Like last month, two-bedroom units have almost doubled the gain of their one-bedroom cousins as they moved from $1,311 to $1,325 in April, boasting a healthy 4.08 yearly percentage gain.
Jacksonville, FL, at $1,129 moved 7.7 percent to claim the number on spot. Buffalo, NY was not far behind, as that snow capital increased 7.1 percent but stayed under $1,000 at $951.
Wilmington, DE was squarely alone in third place as it posted a 6.8 percent rise. Springfield, MO and Tulsa, OK both rose about 5.1 percent, and Charleston, SC and Omaha, NE gained 4.7 and 4.1 percent respectively. St. Paul, MN, Portland, OR and Tempe, AZ claimed the last three gainer spots with increases in the upper 3 percent range.
Scottsdale, AZ was the biggest loser with a staggering 10.6 percent drop to $2,466 from $2,758 in March. Athens, GA fell 6.8 percent, and Colorado Springs, CO and Gainesville, FL decreased in the mid-four percent range.
Milwaukee, WI claimed loser spot number five with a 3.2 percent loss with The Big Easy, New Orleans, LA showing a similar 3.1 percent drop. Both Toledo, OH and Santa Ana, CA fell about 2.3 percent, and Boulder, CO and used-to-be Title Town U.S.A., Green Bay, WI, lost 1.5 and 1.3 percent respectively.

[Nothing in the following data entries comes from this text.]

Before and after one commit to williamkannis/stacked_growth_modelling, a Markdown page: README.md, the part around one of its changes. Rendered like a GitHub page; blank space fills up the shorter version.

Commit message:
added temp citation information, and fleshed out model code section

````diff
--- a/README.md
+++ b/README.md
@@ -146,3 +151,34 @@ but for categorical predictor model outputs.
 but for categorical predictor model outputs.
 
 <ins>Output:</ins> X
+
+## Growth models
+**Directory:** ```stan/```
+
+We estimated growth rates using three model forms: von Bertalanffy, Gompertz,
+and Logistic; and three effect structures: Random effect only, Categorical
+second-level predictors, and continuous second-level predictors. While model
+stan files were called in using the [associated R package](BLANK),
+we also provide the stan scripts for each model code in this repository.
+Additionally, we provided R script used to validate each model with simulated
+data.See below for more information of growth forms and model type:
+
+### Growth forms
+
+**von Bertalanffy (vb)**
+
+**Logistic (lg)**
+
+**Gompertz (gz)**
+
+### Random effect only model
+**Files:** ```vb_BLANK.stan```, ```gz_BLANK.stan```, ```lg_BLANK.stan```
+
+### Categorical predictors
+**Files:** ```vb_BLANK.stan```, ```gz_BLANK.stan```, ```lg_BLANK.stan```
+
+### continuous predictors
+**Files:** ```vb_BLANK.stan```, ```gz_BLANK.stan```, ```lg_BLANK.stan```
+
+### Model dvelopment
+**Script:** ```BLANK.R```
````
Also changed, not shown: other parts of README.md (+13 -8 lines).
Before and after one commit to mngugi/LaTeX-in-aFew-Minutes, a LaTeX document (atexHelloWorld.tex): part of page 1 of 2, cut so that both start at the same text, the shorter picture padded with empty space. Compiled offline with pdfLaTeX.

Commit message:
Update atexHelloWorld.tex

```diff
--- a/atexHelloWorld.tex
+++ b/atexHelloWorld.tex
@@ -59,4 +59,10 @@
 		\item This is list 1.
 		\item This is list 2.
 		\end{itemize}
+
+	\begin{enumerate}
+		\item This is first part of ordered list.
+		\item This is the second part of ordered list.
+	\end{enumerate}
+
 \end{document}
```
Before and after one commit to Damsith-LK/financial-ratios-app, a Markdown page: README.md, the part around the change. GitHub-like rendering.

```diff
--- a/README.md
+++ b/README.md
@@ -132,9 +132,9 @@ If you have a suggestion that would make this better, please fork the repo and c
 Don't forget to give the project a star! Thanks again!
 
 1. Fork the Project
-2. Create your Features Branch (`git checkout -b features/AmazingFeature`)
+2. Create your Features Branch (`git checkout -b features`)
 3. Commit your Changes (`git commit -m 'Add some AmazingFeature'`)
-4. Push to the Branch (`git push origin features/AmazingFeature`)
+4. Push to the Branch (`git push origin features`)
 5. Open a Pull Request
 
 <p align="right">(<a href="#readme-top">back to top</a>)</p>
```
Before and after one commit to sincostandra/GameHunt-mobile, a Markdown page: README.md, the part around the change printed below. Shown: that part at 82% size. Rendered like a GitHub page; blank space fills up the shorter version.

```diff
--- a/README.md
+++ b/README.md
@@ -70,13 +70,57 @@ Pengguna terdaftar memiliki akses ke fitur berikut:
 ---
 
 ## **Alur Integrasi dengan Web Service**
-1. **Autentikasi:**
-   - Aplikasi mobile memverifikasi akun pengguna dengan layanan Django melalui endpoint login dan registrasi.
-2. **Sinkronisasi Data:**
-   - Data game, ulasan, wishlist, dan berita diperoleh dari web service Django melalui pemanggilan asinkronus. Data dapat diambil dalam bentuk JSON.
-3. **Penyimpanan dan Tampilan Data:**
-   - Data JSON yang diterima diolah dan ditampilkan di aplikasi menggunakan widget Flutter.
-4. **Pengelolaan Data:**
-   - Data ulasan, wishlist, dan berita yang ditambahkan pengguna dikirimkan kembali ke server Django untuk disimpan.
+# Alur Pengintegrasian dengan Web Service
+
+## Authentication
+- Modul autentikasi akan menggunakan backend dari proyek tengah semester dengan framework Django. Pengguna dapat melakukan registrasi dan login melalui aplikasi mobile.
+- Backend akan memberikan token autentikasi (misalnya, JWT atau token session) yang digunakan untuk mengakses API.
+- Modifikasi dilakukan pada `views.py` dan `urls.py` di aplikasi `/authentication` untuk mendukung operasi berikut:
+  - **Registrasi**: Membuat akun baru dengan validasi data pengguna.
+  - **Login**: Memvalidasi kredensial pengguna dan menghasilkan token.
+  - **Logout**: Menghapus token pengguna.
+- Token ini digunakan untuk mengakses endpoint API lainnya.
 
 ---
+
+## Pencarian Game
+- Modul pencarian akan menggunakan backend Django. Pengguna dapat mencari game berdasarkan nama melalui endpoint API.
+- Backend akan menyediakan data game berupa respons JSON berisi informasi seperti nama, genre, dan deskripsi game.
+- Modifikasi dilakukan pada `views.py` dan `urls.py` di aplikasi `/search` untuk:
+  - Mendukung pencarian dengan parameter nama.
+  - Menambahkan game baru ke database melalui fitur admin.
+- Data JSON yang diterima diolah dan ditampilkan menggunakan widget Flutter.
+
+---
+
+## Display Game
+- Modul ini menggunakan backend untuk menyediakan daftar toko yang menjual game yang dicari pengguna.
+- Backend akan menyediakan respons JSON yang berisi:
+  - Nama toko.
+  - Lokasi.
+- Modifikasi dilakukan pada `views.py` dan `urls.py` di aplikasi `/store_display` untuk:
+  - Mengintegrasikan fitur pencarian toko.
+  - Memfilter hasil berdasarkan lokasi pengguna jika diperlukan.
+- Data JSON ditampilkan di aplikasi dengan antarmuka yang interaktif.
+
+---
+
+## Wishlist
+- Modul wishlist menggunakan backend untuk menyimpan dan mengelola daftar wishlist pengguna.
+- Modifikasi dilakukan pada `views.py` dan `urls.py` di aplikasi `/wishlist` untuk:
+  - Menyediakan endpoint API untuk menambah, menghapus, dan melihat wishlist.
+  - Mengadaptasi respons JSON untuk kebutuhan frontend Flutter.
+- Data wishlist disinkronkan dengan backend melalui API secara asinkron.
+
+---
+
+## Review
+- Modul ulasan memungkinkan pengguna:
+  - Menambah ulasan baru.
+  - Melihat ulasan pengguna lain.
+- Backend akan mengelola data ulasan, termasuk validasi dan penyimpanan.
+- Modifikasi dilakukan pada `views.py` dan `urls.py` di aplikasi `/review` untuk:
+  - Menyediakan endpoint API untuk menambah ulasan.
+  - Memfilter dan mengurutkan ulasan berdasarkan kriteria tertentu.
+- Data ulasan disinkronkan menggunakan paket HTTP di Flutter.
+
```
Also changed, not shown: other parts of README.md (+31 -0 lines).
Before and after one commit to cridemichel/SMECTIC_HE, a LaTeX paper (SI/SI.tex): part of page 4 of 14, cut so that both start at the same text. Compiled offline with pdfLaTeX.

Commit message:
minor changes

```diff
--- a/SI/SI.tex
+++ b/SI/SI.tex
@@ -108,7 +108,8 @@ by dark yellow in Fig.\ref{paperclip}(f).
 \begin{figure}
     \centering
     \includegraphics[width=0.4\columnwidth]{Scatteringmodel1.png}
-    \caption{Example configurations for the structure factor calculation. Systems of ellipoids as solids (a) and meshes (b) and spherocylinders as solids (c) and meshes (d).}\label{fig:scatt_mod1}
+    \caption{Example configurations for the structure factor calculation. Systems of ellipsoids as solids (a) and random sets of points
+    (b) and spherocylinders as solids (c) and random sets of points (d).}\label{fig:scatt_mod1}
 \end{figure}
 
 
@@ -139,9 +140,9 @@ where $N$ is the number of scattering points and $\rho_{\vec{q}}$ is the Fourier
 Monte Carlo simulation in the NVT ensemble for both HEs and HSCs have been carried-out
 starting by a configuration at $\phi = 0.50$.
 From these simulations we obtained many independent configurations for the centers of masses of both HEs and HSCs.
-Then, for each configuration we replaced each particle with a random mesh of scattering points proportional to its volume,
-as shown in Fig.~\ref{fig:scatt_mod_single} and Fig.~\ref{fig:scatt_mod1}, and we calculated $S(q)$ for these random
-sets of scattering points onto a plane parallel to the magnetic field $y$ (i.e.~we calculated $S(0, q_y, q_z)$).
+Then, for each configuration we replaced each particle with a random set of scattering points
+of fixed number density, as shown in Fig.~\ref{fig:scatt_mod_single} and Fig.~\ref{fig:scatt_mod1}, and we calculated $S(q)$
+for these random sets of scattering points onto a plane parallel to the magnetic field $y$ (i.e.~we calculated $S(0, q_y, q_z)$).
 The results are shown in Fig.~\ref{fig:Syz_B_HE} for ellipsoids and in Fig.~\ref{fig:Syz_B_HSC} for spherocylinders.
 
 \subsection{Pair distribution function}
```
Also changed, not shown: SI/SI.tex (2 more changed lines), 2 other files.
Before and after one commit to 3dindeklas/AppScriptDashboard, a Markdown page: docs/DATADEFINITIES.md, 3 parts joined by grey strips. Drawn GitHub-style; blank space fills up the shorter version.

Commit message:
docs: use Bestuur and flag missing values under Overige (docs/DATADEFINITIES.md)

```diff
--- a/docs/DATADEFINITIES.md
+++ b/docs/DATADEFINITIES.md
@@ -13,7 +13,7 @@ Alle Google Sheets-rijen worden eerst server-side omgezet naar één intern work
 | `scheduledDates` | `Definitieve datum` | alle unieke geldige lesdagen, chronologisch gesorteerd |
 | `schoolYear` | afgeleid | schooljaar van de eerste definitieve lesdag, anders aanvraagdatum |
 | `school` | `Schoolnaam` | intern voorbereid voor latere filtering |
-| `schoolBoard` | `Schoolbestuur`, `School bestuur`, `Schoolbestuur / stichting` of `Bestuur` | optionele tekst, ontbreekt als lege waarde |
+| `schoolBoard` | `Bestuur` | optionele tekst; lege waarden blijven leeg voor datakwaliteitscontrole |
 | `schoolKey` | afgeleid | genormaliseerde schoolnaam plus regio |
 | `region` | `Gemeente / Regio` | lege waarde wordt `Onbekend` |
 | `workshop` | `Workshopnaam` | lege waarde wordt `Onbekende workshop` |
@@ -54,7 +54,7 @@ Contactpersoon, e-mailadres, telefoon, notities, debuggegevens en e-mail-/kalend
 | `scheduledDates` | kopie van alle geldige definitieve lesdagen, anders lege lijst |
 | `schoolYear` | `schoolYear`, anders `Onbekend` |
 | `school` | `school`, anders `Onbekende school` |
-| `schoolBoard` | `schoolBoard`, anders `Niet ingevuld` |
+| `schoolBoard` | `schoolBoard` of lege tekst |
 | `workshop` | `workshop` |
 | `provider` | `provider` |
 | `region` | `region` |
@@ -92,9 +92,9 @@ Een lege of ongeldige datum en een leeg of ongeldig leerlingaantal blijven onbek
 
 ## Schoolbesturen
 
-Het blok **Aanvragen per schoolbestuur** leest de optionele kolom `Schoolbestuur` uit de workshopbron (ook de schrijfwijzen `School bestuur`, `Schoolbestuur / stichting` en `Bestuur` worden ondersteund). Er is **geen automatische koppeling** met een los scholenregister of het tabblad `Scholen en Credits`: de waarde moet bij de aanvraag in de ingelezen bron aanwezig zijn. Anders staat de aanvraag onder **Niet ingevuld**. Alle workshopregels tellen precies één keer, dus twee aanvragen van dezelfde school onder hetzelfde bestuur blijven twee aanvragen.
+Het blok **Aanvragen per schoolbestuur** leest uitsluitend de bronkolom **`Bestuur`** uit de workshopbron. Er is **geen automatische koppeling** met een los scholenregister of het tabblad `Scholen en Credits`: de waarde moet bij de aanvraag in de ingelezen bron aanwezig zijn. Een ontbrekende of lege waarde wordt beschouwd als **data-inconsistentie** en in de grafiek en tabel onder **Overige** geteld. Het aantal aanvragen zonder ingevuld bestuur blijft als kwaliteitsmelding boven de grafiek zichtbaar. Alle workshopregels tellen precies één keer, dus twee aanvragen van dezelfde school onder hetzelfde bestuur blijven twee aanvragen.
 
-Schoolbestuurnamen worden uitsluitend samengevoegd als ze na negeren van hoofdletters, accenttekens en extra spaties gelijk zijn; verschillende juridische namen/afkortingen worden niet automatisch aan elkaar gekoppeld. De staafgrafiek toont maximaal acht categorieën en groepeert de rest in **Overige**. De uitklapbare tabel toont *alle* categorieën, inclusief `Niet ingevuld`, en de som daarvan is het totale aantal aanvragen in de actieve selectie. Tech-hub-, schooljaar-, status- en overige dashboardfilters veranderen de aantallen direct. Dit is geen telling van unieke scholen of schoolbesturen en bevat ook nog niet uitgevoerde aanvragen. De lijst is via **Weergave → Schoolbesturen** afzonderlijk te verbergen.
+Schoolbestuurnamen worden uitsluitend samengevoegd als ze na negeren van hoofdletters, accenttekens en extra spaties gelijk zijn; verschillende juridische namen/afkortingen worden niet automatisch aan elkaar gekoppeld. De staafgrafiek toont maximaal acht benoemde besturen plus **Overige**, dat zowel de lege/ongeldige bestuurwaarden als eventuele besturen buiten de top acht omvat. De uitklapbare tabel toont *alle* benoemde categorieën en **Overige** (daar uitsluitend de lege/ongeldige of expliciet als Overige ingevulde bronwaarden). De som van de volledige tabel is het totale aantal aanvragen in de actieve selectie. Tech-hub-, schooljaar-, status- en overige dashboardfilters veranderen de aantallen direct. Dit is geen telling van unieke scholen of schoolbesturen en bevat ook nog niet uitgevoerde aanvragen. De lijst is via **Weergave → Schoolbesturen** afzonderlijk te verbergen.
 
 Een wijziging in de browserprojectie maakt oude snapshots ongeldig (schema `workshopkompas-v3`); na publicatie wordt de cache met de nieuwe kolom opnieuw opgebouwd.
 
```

Recap & What’s Next?
The stock market had a mini-scare as an important T-bond yield curve inverted, but oil prices reached $60 per barrel, and world geo-political tensions seemed to stay flat. With the Mueller Report looking like a non-event along with a reasonable Fed that doesn’t seem inclined to raise rates, we’re looking at stable economic conditions that should keep the upward rent trend viable.
As usual, stay tuned since rapid economic changes can translate into a quickly altered national rent picture.
For press inquiries, please contact Sam Radbil.
Each month, using over 1 million ABODO listings across the United States, we calculate the median 1-bedroom and 2-bedroom rent prices by city, state, and nation, and track the month-over-month percent change. To avoid small sample sizes, we restrict the analysis for our reports to cities meeting minimum population and property count thresholds.